**INSTRUCTIONS TO FOLLOW**
When you copy the data that follows, reproduce every word exactly and leave out the images.

__________________________________________________

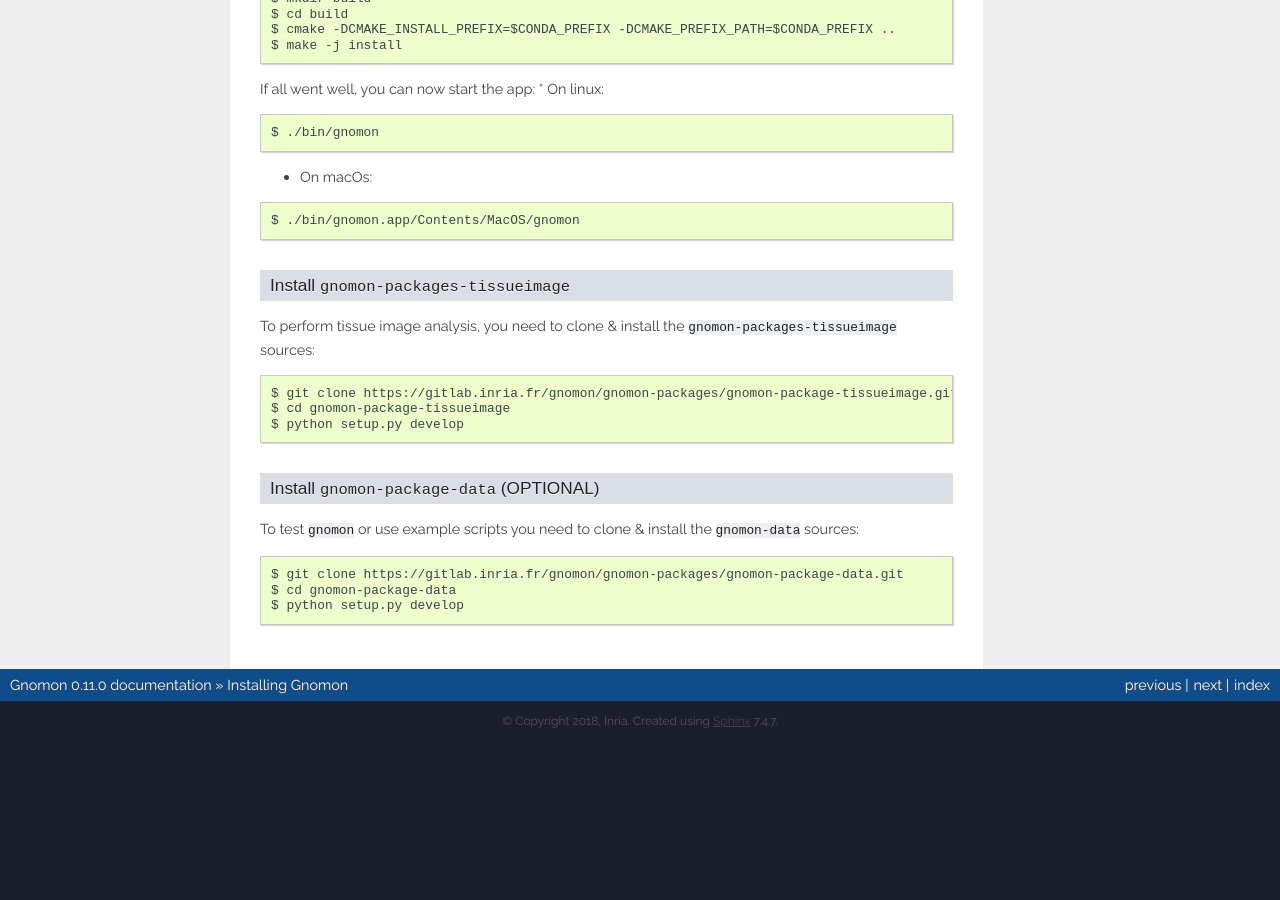
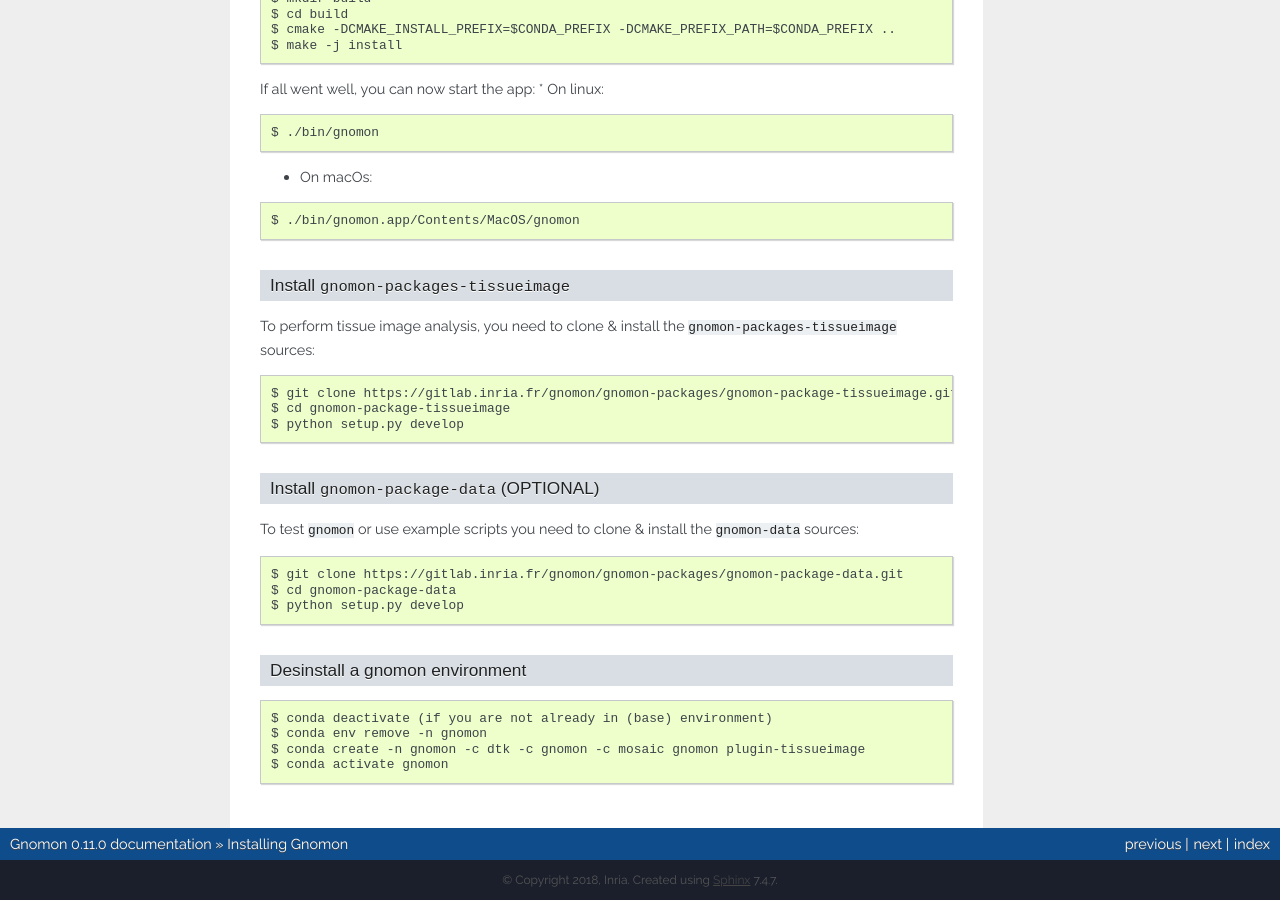
Before and after one commit to gnomon-inria/gnomon, a Sphinx documentation site: the page built from doc/installation.rst, in a window 1280 px wide and 900 px high, scrolled down 2016 px. Built offline with Sphinx 7.4.7, drawn with Linux system fonts in a browser that asks for light colours; formulas are drawn with MathJax 3; before the commit the page ends 2757 px from its top, so only the background shows below that; some of the changed text lies outside the part shown.

Commit message:
To make a better template for writing templates

```diff
--- a/doc/installation.rst
+++ b/doc/installation.rst
@@ -149,3 +149,13 @@
     $ git clone https://gitlab.inria.fr/gnomon/gnomon-packages/gnomon-package-data.git
     $ cd gnomon-package-data
     $ python setup.py develop
+
+Desinstall a gnomon environment
+--------------------------------------------------------------------------------
+
+.. code-block::
+
+    $ conda deactivate (if you are not already in (base) environment)
+    $ conda env remove -n gnomon
+    $ conda create -n gnomon -c dtk -c gnomon -c mosaic gnomon plugin-tissueimage
+    $ conda activate gnomon
```
Also changed, not shown: doc/workspaces/3DViewer.rst (added, +14 -0 lines), doc/workspaces/GeneralWorkspace.rst (added, +24 -0 lines), doc/workspaces/SegmentationWorkspace.rst (+11 -25 lines).
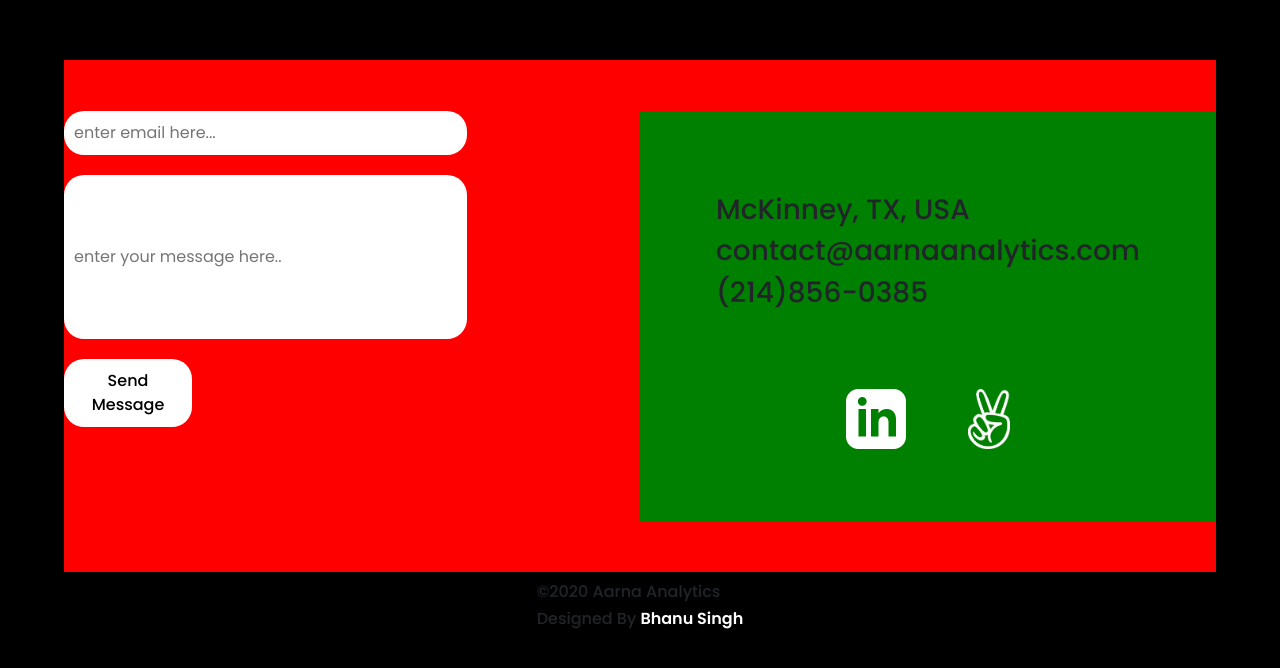
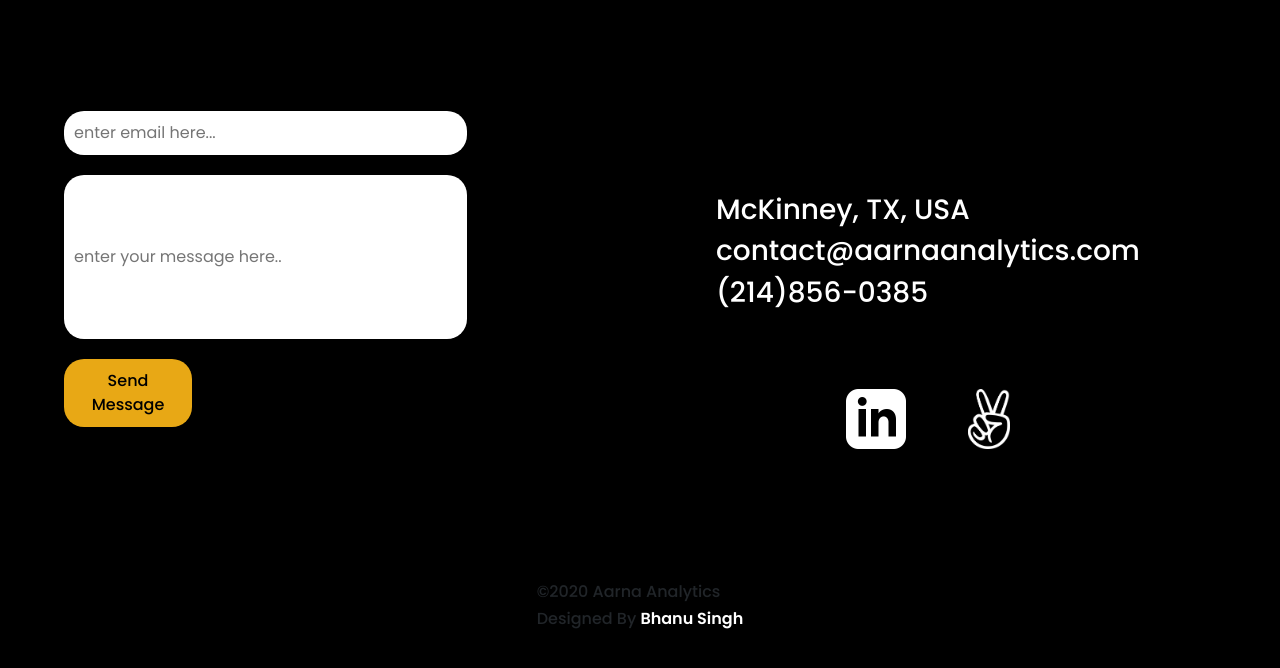
Before and after one commit to biasedzeus/landing-page-analytics, a React (Create React App) app: page / in a window 1280 px wide. Shown: the part 3262-3930 px from the top of the page. Built offline with nearby package versions, Linux system fonts and the light colour scheme.

Commit message:
final done

```diff
--- a/src/Components/Footer/Footer.css
+++ b/src/Components/Footer/Footer.css
@@ -15,7 +15,6 @@ footer{
 }
 
 .info{
-    background-color:green;
     height: 80%;
     width: 50%;
 
@@ -30,7 +29,6 @@ footer{
 
 
 .msg-nd-info{
-    background-color: red;
     height: 80%;
     display: flex;
     justify-content: center;
@@ -63,9 +61,13 @@ img{
     border: none;
  border-radius: 20px;
  width: 10vmax;
- background-color: white;
+ background-color:#E8A815;
  font-weight:500;
 
 }
 .copyright{margin-top: 10px;
 }
+
+.address{
+color: white;
+}
--- a/src/Components/Footer/Footer.js
+++ b/src/Components/Footer/Footer.js
@@ -34,12 +34,12 @@ const Footer = () => {
             <h3>(214)856-0385</h3>
           </div>
           <div className="linkedin">
-              <a href="http://linkedin.com">
+              <a href="http://linkedin.com" target="_blank">
                   <img src={linkedinLogo}/>
 
 
               </a>
-              <a href="https://gooogle.com">
+              <a href="https://angel.co" target="_blank">
                   <img src={angellistLogo}/>
 
               </a>
```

__________________________________________________

**WRITTEN ANSWER**
Before and after one commit to gnomon-inria/gnomon, a Sphinx documentation site: the page built from doc/installation.rst, in a window 1280 px wide and 900 px high, scrolled down 2016 px. Built offline with Sphinx 7.4.7, drawn with Linux system fonts in a browser that asks for light colours; formulas are drawn with MathJax 3; before the commit the page ends 2757 px from its top, so only the background shows below that; some of the changed text lies outside the part shown.

Commit message:
To make a better template for writing templates

```diff
--- a/doc/installation.rst
+++ b/doc/installation.rst
@@ -149,3 +149,13 @@
     $ git clone https://gitlab.inria.fr/gnomon/gnomon-packages/gnomon-package-data.git
     $ cd gnomon-package-data
     $ python setup.py develop
+
+Desinstall a gnomon environment
+--------------------------------------------------------------------------------
+
+.. code-block::
+
+    $ conda deactivate (if you are not already in (base) environment)
+    $ conda env remove -n gnomon
+    $ conda create -n gnomon -c dtk -c gnomon -c mosaic gnomon plugin-tissueimage
+    $ conda activate gnomon
```
Also changed, not shown: doc/workspaces/3DViewer.rst (added, +14 -0 lines), doc/workspaces/GeneralWorkspace.rst (added, +24 -0 lines), doc/workspaces/SegmentationWorkspace.rst (+11 -25 lines).
Before and after one commit to biasedzeus/landing-page-analytics, a React (Create React App) app: page / in a window 1280 px wide. Shown: the part 3262-3930 px from the top of the page. Built offline with nearby package versions, Linux system fonts and the light colour scheme.

Commit message:
final done

```diff
--- a/src/Components/Footer/Footer.css
+++ b/src/Components/Footer/Footer.css
@@ -15,7 +15,6 @@ footer{
 }
 
 .info{
-    background-color:green;
     height: 80%;
     width: 50%;
 
@@ -30,7 +29,6 @@ footer{
 
 
 .msg-nd-info{
-    background-color: red;
     height: 80%;
     display: flex;
     justify-content: center;
@@ -63,9 +61,13 @@ img{
     border: none;
  border-radius: 20px;
  width: 10vmax;
- background-color: white;
+ background-color:#E8A815;
  font-weight:500;
 
 }
 .copyright{margin-top: 10px;
 }
+
+.address{
+color: white;
+}
--- a/src/Components/Footer/Footer.js
+++ b/src/Components/Footer/Footer.js
@@ -34,12 +34,12 @@ const Footer = () => {
             <h3>(214)856-0385</h3>
           </div>
           <div className="linkedin">
-              <a href="http://linkedin.com">
+              <a href="http://linkedin.com" target="_blank">
                   <img src={linkedinLogo}/>
 
 
               </a>
-              <a href="https://gooogle.com">
+              <a href="https://angel.co" target="_blank">
                   <img src={angellistLogo}/>
 
               </a>
```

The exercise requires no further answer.